Body mass index, often referred to as BMI, is a measure of body fat based on height and weight. Using BMI calculations, adults fall into one of many weight categories ranging from underweight to obese. And these categories can have serious implications for health, as obese patients face significantly higher risk of heart disease and other chronic disease. But just how accurate are BMI results?
In their most recent statement published in the American Heart Association journal Circulation, experts outline the pros and cons of using BMI as a tool for assessing health. Authors also highlight the limitations of using BMI calculations on minorities, as they already face higher risk of heart disease than other populations.
The good news is that BMI is a fast and simple way to determine whether a person is at a healthy weight. In under a minute, doctors can determine whether a patient is underweight, normal, overweight or obese. Based on results, doctors may also recommend weight loss through exercise and a healthy diet. BMI is also extremely cost-efficient, as calculations only take into account gender, height and weight.
But as experts explain, BMI may be too simple. Since muscle weighs more than fat, BMI isn’t accurate in patients with extreme amounts of muscle. And this can cause unnecessary concern or a faulty sense of security for many adults.

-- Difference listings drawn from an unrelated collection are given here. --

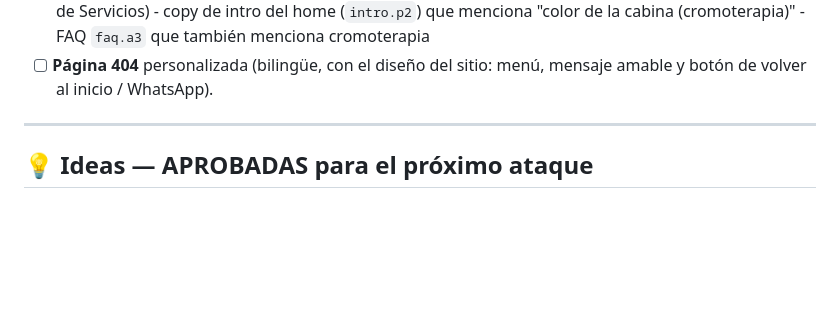
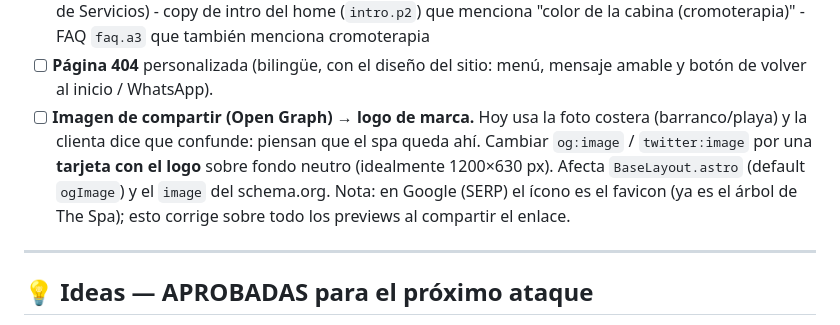
Before and after one commit to easymktok-ops/repo, a Markdown page: PENDIENTES.md, the part around the change. Drawn GitHub-style; blank space fills up the shorter version.

Commit message:
Apuntar pendiente: og:image al logo de marca (evitar confusion de ubicacion)
Co-Authored-By: Claude Opus 4.8 <noreply@anthropic.com>
Claude-Session: https://claude.ai/code/session_019pz8DG2jrAauc3UNVw7DVR

```diff
--- a/PENDIENTES.md
+++ b/PENDIENTES.md
@@ -26,6 +26,13 @@ Leyenda: `[ ]` pendiente · `[~]` en progreso · `[x]` hecho
       - FAQ `faq.a3` que también menciona cromoterapia
 - [ ] **Página 404** personalizada (bilingüe, con el diseño del sitio: menú,
       mensaje amable y botón de volver al inicio / WhatsApp).
+- [ ] **Imagen de compartir (Open Graph) → logo de marca.** Hoy usa la foto
+      costera (barranco/playa) y la clienta dice que confunde: piensan que el
+      spa queda ahí. Cambiar `og:image` / `twitter:image` por una **tarjeta con
+      el logo** sobre fondo neutro (idealmente 1200×630 px). Afecta
+      `BaseLayout.astro` (default `ogImage`) y el `image` del schema.org.
+      Nota: en Google (SERP) el ícono es el favicon (ya es el árbol de The Spa);
+      esto corrige sobre todo los previews al compartir el enlace.
 
 ---
 
```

For example, a fit person with dense muscle could be categorized as overweight based on BMI. Overweight is typically associated with greater risk of heart disease, but in this case the adult is likely fit and healthy. Similarly, a patient with hardly any muscle may think they’re healthy because have a “normal” BMI. However, the fact that this person doesn’t exercise and has a high level of fat is not favorable when it comes to heart health.
That’s why authors highlight the importance of using waist circumference to assess weight. Carrying excess fat around the stomach has been shown to have a negative impact on heart health. So measuring abdominal fat may be more meaningful than calculating body mass index, alone.
Taking into account the type of body fat may also help predict a patient’s risk for heart disease. There are two important types of belly fat – subcutaneous and visceral. Subcutaneous fat is the fat that lies directly under the skin, while visceral fat lies deep within the abdomen surrounding the body’s organs. Research suggests that deep belly fat is more harmful than superficial fat, linking visceral fat to serious health problems like heart disease and diabetes. Testing the type of body fat a patient may have can help further assess their weight and overall health.
Finally, experts encourage providers to exercise caution when using tests to estimate cardiovascular risk in minorities. Regardless of weight, minorities already face greater risk of heart disease than whites. Obesity rates and cardiovascular risk also vary by race and ethnicity. So as authors suggest, it’s important to take as many factors into account as possible when assessing body fat and its impact on overall health. There are many factors that impact cardiovascular risk, such as age, race, weight and cholesterol, and addressing any risk factors can go a long way in improving cardiovascular health.